Defendants Christopher Burbank, Timothy Rankine and Matthew Collins, get up and head out of court after the prosecution and defense have both rested their cases in their trial being held in Pierce County Superior Court in Tacoma Wednesday, December 6, 2023. The jury has gone home and will be back in court Monday for closing arguments. The three Tacoma police officers stand trial for charges related to the March 2020 killing of Manny Ellis.
Ellen M. Banner
Pool Photo - The Seattle Times
Defendants Christopher Burbank, Timothy Rankine and Matthew Collins, get up and head out of court after the prosecution and defense have both rested their cases in their trial being held in Pierce County Superior Court in Tacoma Wednesday, December 6, 2023.

A jury found three Washington police officers not guilty Thursday in the March 2020 in-custody death of Manuel "Manny" Ellis in Tacoma after a historic monthslong trial and three days of jury deliberations.

Partners Matthew Collins and Christopher Burbank were acquitted of second-degree manslaughter for fighting Ellis into hogtie restraints using elbows, a neck hold and Taser shocks.

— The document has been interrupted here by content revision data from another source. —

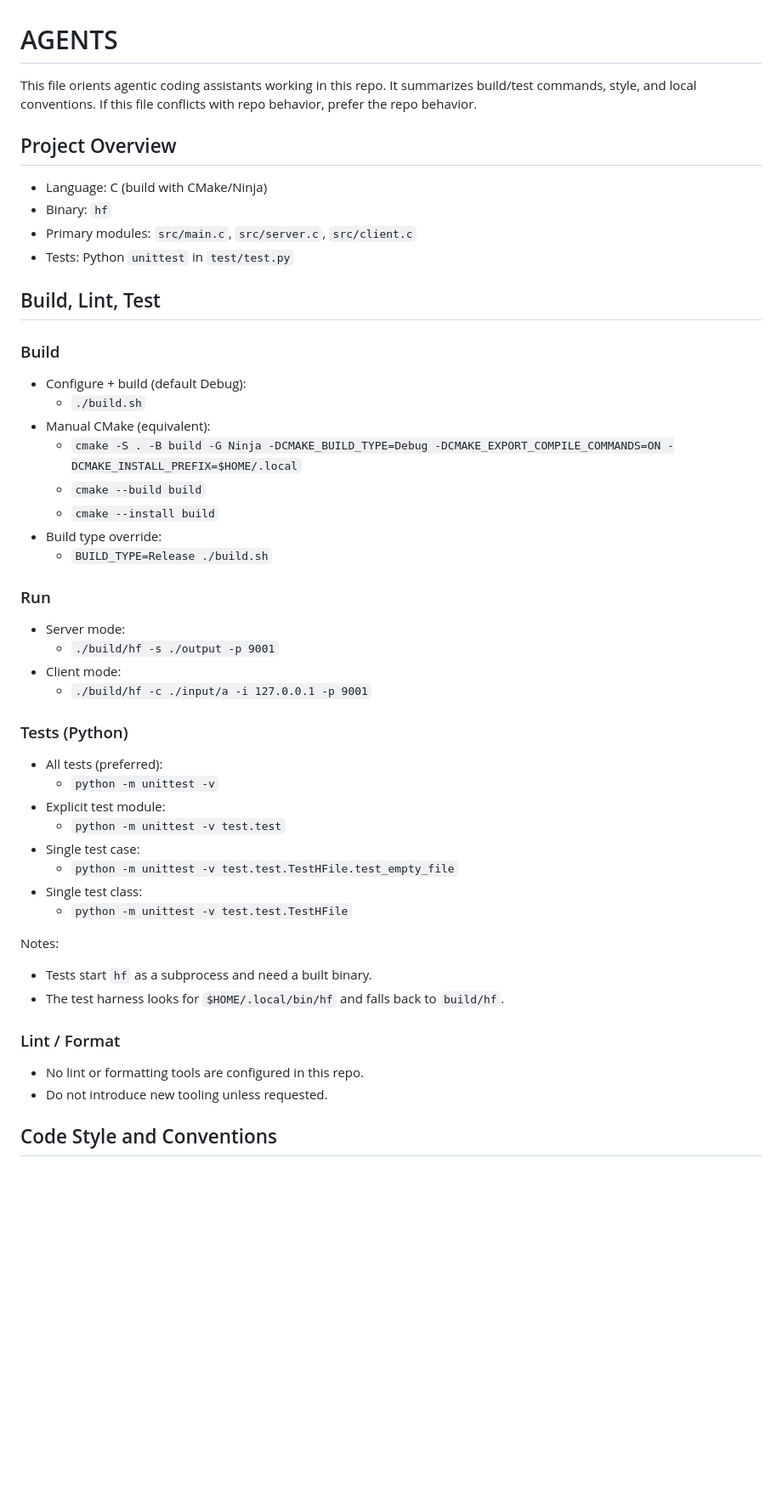
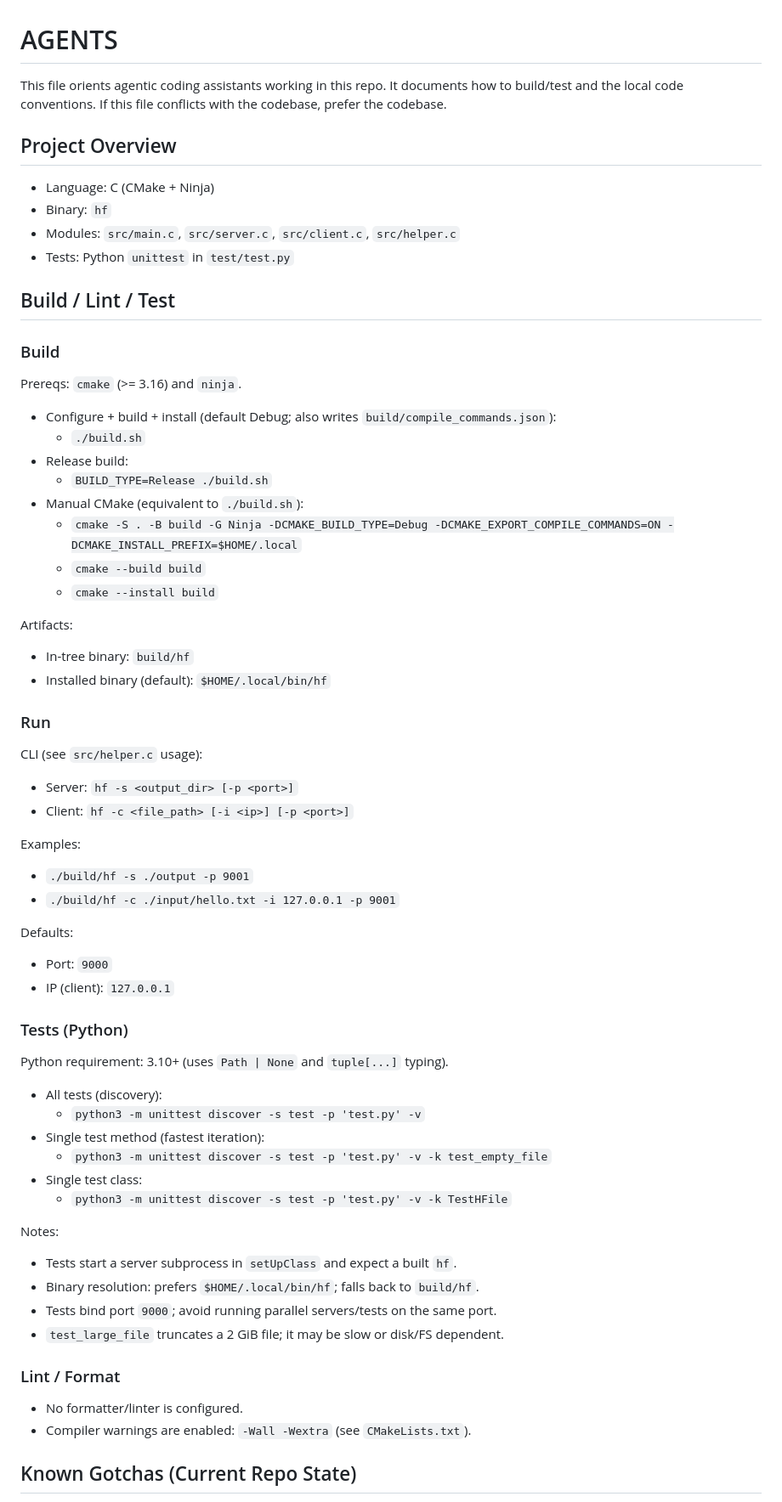
Before and after one commit to syhhyl/HFile, a Markdown page: AGENTS.md, the part around one of its changes. Shown at 85% size. GitHub-like rendering; blank space fills up the shorter version.

```diff
--- a/AGENTS.md
+++ b/AGENTS.md
@@ -1,55 +1,70 @@
 # AGENTS
 
 This file orients agentic coding assistants working in this repo.
-It summarizes build/test commands, style, and local conventions.
-If this file conflicts with repo behavior, prefer the repo behavior.
+It documents how to build/test and the local code conventions.
+If this file conflicts with the codebase, prefer the codebase.
 
 ## Project Overview
 
-- Language: C (build with CMake/Ninja)
+- Language: C (CMake + Ninja)
 - Binary: `hf`
-- Primary modules: `src/main.c`, `src/server.c`, `src/client.c`
+- Modules: `src/main.c`, `src/server.c`, `src/client.c`, `src/helper.c`
 - Tests: Python `unittest` in `test/test.py`
 
-## Build, Lint, Test
+## Build / Lint / Test
 
 ### Build
 
-- Configure + build (default Debug):
+Prereqs: `cmake` (>= 3.16) and `ninja`.
+
+- Configure + build + install (default Debug; also writes `build/compile_commands.json`):
   - `./build.sh`
-- Manual CMake (equivalent):
+- Release build:
+  - `BUILD_TYPE=Release ./build.sh`
+- Manual CMake (equivalent to `./build.sh`):
   - `cmake -S . -B build -G Ninja -DCMAKE_BUILD_TYPE=Debug -DCMAKE_EXPORT_COMPILE_COMMANDS=ON -DCMAKE_INSTALL_PREFIX=$HOME/.local`
   - `cmake --build build`
   - `cmake --install build`
-- Build type override:
-  - `BUILD_TYPE=Release ./build.sh`
+
+Artifacts:
+- In-tree binary: `build/hf`
+- Installed binary (default): `$HOME/.local/bin/hf`
 
 ### Run
 
-- Server mode:
-  - `./build/hf -s ./output -p 9001`
-- Client mode:
-  - `./build/hf -c ./input/a -i 127.0.0.1 -p 9001`
+CLI (see `src/helper.c` usage):
+- Server: `hf -s <output_dir> [-p <port>]`
+- Client: `hf -c <file_path> [-i <ip>] [-p <port>]`
+
+Examples:
+- `./build/hf -s ./output -p 9001`
+- `./build/hf -c ./input/hello.txt -i 127.0.0.1 -p 9001`
+
+Defaults:
+- Port: `9000`
+- IP (client): `127.0.0.1`
 
 ### Tests (Python)
 
-- All tests (preferred):
-  - `python -m unittest -v`
-- Explicit test module:
-  - `python -m unittest -v test.test`
-- Single test case:
-  - `python -m unittest -v test.test.TestHFile.test_empty_file`
+Python requirement: 3.10+ (uses `Path | None` and `tuple[...]` typing).
+
+- All tests (discovery):
+  - `python3 -m unittest discover -s test -p 'test.py' -v`
+- Single test method (fastest iteration):
+  - `python3 -m unittest discover -s test -p 'test.py' -v -k test_empty_file`
 - Single test class:
-  - `python -m unittest -v test.test.TestHFile`
+  - `python3 -m unittest discover -s test -p 'test.py' -v -k TestHFile`
 
 Notes:
-- Tests start `hf` as a subprocess and need a built binary.
-- The test harness looks for `$HOME/.local/bin/hf` and falls back to `build/hf`.
+- Tests start a server subprocess in `setUpClass` and expect a built `hf`.
+- Binary resolution: prefers `$HOME/.local/bin/hf`; falls back to `build/hf`.
+- Tests bind port `9000`; avoid running parallel servers/tests on the same port.
+- `test_large_file` truncates a 2 GiB file; it may be slow or disk/FS dependent.
 
 ### Lint / Format
 
-- No lint or formatting tools are configured in this repo.
-- Do not introduce new tooling unless requested.
+- No formatter/linter is configured.
+- Compiler warnings are enabled: `-Wall -Wextra` (see `CMakeLists.txt`).
 
-## Code Style and Conventions
+## Known Gotchas (Current Repo State)
 
```
Also changed, not shown: other parts of AGENTS.md (+55 -55 lines).
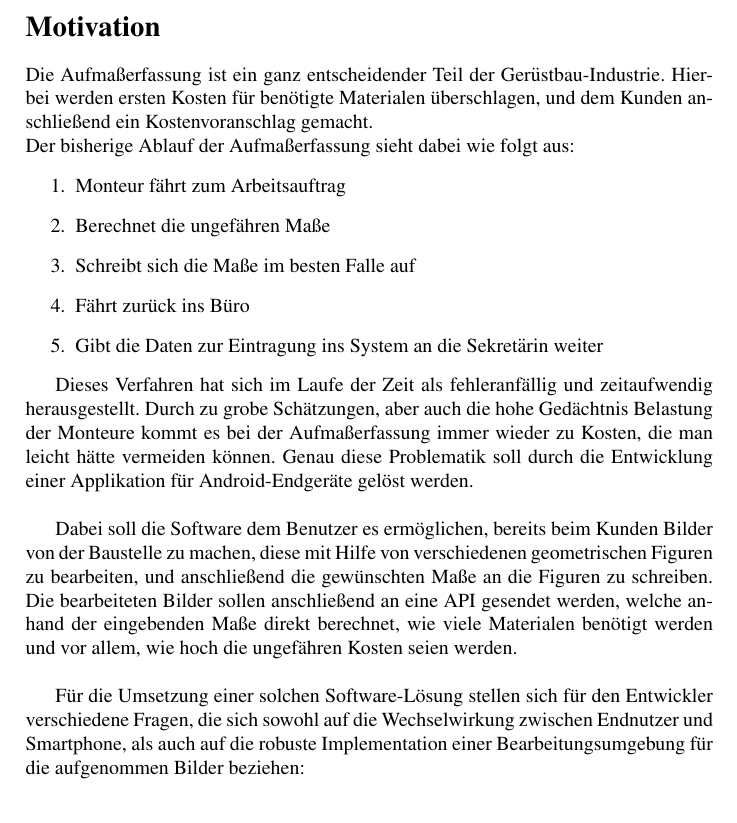
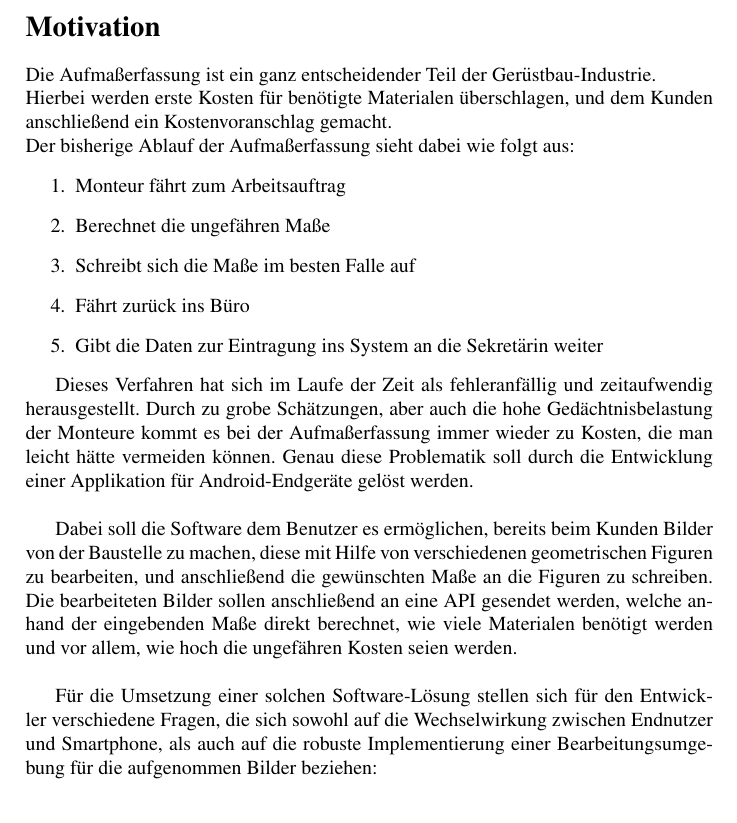
Before and after one commit to pstens/BachelorThesis, a LaTeX document (proposal/proposal.tex): part of page 2 of 4, cut so that both start at the same text. Compiled offline with pdfLaTeX.

Commit message:
Fix even more typos

```diff
--- a/proposal/proposal.tex
+++ b/proposal/proposal.tex
@@ -53,8 +53,8 @@
 \end{titlepage}
 
 \section*{Motivation}
-Die Aufmaßerfassung ist ein ganz entscheidender Teil der Gerüstbau-Industrie.
-Hierbei werden ersten Kosten für benötigte Materialen überschlagen, und dem Kunden anschließend ein Kostenvoranschlag gemacht. \\
+Die Aufmaßerfassung ist ein ganz entscheidender Teil der Gerüstbau-Industrie. \\
+Hierbei werden erste Kosten für benötigte Materialen überschlagen, und dem Kunden anschließend ein Kostenvoranschlag gemacht. \\
 Der bisherige Ablauf der Aufmaßerfassung sieht dabei wie folgt aus:
 \begin{enumerate}
 	\item Monteur fährt zum Arbeitsauftrag
@@ -66,13 +66,13 @@ Der bisherige Ablauf der Aufmaßerfassung sieht dabei wie folgt aus:
 
 
 Dieses Verfahren hat sich im Laufe der Zeit als fehleranfällig und zeitaufwendig herausgestellt.
-Durch zu grobe Schätzungen, aber auch die hohe Gedächtnis Belastung der Monteure kommt es bei der Aufmaßerfassung immer wieder zu Kosten, die man leicht hätte vermeiden können.
+Durch zu grobe Schätzungen, aber auch die hohe Gedächtnisbelastung der Monteure kommt es bei der Aufmaßerfassung immer wieder zu Kosten, die man leicht hätte vermeiden können.
 Genau diese Problematik soll durch die Entwicklung einer Applikation für Android-Endgeräte gelöst werden. \\
 
 Dabei soll die Software dem Benutzer es ermöglichen, bereits beim Kunden Bilder von der Baustelle zu machen, diese mit Hilfe von verschiedenen geometrischen Figuren zu bearbeiten, und anschließend die gewünschten Maße an die Figuren zu schreiben.
 Die bearbeiteten Bilder sollen anschließend an eine API gesendet werden, welche anhand der eingebenden Maße direkt berechnet, wie viele Materialen benötigt werden und vor allem, wie hoch die ungefähren Kosten seien werden.\\
 
-Für die Umsetzung einer solchen Software-Lösung stellen sich für den Entwickler verschiedene Fragen, die sich sowohl auf die Wechselwirkung zwischen Endnutzer und Smartphone, als auch auf die robuste Implementation einer Bearbeitungsumgebung für die aufgenommen Bilder beziehen: \\
+Für die Umsetzung einer solchen Software-Lösung stellen sich für den Entwickler verschiedene Fragen, die sich sowohl auf die Wechselwirkung zwischen Endnutzer und Smartphone, als auch auf die robuste Implementierung einer Bearbeitungsumgebung für die aufgenommen Bilder beziehen: \\
 
 \begin{itemize}
 	\item Wie schaffen wir eine Bearbeitungsumgebung auf dem Smartphone, die dem Benutzer intuitiv alle möglichen Bearbeitungsoptionen aufzeigt, das Bild dennoch zu jeder Zeit gut erkennbar bleibt?
```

Officer Timothy Rankine was acquitted of manslaughter for pressing down on Ellis’ back while restrained face down for several minutes and pleading that he couldn't breathe.

Collins and Burbank said Ellis, a 33-year-old Black man, threatened them before attacking their patrol car and resisting arrest with extreme strength. Their attorneys said then Ellis overdosed on methamphetamine. Prosecutors argued the patrol partners lied about Ellis attacking them to justify their actions and that the officers' restraint suffocated him.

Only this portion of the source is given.